Have you ever wondered how research works? How scientists make discoveries about our health and the world around us? Whether they’re studying plants, animals, humans, or something else in our world, they follow the scientific method. But this method isn’t always—or even usually—a straight line, and often the answers are unexpected and lead to more questions. Let’s dive in to see how it all works.
“A confusing experimental result almost always means you’ve stumbled upon something interesting and maybe even exciting. I think that’s what makes science fun,” says Lauren Parker Jackson, Ph.D., an assistant professor of biological sciences at Vanderbilt University, Nashville, Tennessee. Check out the highlights of our interview with Dr. Jackson to learn how she became a biologist and what she studies in her lab.
Q: What sparked your interest in science?
A: I credit my high school chemistry, physics, and biology teachers with getting me interested in science. They were quirky, they were talented, they were energetic, and they weren’t afraid to push us. As a teenager, I did a lot of science fairs and quiz bowls, where two teams compete to answer academic questions. As a high school junior, I took part in the Governor’s School for the Sciences and Engineering, where I spent a month at the University of Tennessee, Knoxville, studying chemistry in a lab. That exposed me to research for the first time.

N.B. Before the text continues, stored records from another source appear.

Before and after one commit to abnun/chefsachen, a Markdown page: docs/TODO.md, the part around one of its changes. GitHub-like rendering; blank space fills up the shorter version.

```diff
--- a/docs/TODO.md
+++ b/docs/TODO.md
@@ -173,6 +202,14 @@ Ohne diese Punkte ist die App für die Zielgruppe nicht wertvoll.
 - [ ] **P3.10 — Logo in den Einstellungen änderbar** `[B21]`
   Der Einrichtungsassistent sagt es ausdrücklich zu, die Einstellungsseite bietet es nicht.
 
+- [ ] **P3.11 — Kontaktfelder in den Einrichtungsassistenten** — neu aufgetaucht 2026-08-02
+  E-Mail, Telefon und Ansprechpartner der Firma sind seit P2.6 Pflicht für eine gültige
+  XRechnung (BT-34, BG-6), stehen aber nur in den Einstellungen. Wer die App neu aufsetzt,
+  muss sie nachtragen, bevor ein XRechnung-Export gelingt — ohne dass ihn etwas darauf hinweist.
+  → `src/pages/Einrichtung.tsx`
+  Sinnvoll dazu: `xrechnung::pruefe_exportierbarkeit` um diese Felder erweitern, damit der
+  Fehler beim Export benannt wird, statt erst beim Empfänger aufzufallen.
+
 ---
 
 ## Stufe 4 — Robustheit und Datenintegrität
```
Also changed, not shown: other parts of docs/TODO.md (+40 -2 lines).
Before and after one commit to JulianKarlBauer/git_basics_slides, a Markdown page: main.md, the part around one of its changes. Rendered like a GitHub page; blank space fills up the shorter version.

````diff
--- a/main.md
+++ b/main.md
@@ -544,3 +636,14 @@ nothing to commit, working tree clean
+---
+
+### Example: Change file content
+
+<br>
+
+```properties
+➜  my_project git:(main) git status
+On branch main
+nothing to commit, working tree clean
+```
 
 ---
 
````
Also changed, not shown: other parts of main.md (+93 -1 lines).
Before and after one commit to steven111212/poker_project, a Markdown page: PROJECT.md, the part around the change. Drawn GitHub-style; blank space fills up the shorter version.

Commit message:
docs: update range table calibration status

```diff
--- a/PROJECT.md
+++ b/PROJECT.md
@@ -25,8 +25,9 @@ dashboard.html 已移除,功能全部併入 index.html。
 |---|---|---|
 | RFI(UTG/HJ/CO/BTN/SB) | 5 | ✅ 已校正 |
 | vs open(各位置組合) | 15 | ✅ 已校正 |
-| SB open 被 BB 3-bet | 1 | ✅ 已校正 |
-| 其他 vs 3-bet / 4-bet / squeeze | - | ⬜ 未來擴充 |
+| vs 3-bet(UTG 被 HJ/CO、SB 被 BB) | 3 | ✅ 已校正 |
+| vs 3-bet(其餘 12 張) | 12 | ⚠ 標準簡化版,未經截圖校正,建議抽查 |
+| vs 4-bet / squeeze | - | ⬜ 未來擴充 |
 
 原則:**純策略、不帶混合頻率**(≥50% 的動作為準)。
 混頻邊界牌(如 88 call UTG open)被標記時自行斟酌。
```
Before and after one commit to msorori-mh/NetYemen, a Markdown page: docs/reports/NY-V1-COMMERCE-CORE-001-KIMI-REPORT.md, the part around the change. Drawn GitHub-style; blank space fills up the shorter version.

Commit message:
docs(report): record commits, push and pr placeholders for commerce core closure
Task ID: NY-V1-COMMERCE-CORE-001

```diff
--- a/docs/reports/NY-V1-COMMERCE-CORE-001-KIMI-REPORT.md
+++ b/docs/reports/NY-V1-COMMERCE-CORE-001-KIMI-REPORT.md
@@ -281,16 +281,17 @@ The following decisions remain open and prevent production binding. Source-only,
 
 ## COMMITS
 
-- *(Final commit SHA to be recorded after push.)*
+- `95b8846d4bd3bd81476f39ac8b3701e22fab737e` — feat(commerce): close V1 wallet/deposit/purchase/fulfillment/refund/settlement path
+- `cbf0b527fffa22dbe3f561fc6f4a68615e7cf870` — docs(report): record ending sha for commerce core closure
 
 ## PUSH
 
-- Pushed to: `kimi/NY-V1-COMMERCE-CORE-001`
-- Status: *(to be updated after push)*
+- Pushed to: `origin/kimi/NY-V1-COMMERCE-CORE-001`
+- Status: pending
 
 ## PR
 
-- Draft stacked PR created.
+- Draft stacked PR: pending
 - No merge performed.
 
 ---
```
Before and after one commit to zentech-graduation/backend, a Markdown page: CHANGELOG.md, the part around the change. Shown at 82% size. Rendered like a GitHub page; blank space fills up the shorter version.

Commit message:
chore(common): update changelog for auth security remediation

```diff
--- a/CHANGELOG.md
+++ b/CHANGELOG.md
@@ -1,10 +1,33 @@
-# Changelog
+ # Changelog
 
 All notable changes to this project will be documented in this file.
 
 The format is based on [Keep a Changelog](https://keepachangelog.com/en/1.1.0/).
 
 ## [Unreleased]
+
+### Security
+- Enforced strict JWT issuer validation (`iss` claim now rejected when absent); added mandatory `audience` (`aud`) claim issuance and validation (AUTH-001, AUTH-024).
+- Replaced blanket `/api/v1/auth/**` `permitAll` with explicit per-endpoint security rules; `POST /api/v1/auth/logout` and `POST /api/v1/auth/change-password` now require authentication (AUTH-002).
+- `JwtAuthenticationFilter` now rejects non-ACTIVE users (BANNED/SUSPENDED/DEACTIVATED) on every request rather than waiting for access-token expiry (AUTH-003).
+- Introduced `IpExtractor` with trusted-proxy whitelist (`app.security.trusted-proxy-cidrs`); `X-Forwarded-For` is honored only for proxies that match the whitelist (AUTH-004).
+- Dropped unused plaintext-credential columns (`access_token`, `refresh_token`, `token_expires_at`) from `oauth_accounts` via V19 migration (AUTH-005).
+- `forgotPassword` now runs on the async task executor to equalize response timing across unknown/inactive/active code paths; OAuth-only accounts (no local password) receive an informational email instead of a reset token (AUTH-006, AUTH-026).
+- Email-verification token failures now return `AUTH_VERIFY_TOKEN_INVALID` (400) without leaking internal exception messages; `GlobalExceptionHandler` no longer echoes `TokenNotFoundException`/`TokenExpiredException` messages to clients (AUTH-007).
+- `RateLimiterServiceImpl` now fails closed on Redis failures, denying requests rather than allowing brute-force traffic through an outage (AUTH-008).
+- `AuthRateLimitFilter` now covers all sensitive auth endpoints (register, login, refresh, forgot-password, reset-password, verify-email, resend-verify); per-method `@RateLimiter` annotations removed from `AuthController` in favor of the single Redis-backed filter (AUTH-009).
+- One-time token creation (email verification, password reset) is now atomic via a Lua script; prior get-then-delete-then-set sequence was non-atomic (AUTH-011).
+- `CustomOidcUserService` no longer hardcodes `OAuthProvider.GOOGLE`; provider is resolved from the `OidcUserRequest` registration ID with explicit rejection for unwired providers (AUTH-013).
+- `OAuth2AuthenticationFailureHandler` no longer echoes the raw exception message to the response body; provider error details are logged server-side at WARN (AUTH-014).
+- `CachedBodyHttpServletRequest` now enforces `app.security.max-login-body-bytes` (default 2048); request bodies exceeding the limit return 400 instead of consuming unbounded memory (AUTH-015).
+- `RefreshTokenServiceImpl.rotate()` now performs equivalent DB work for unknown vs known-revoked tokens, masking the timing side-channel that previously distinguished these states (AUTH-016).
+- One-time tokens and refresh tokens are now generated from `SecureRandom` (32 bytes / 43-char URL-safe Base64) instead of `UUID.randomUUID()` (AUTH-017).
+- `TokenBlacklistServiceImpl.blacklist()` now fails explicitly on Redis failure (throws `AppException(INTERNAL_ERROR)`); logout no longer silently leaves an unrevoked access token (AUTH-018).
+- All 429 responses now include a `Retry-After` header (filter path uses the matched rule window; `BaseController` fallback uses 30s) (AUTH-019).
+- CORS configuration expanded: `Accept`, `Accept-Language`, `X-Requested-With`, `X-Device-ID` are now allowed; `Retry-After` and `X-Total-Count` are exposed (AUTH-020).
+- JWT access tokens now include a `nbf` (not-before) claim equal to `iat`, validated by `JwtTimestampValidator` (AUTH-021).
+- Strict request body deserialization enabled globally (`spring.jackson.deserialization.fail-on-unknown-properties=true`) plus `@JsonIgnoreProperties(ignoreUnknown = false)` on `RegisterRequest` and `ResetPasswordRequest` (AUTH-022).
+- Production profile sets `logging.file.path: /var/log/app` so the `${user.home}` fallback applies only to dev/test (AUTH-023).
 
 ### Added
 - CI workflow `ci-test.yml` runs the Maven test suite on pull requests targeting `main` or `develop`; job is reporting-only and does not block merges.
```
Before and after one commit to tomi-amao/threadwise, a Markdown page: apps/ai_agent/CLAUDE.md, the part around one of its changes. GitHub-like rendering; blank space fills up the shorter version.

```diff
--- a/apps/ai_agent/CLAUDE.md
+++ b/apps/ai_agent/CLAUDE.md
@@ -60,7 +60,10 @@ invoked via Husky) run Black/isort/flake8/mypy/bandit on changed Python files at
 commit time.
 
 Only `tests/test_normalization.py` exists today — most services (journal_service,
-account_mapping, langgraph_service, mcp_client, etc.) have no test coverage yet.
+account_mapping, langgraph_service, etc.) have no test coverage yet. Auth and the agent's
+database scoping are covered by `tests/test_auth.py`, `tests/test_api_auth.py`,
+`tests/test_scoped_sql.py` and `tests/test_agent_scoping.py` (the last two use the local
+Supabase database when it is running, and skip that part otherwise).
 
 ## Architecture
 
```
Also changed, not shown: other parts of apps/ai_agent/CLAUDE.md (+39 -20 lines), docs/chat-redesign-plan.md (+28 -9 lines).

At 9 years old, Raven Delfina Otero-Symphony wanted to be an astronaut. As a fourth-year statistics student at the University of New Mexico, Albuquerque, she still dreams of working for NASA—but as a statistician. You might be surprised to learn that she spent high school and her first semester of college preparing for a career in music, convinced that science and mathematics weren’t for her.
Strings to Stats
Raven enjoyed and excelled in both STEM and humanities classes as a child. As she got older, her interest in STEM wasn’t encouraged, and she began to believe she “just wasn’t a science person.” She concentrated on music because she felt very supported in that pursuit. She played the viola—a stringed instrument slightly larger and deeper in tone than a violin—and performed in symphonies throughout high school.
Happy almost New Year! Throughout 2021 we spoke to more than two dozen NIGMS-supported researchers for the Biomedical Beat blog. They shared their work, career journeys, experiences with the COVID-19 pandemic, and more. Here, we’re showcasing a few of their outstanding quotes. You can learn more about these scientists by checking out the links to the original blog posts.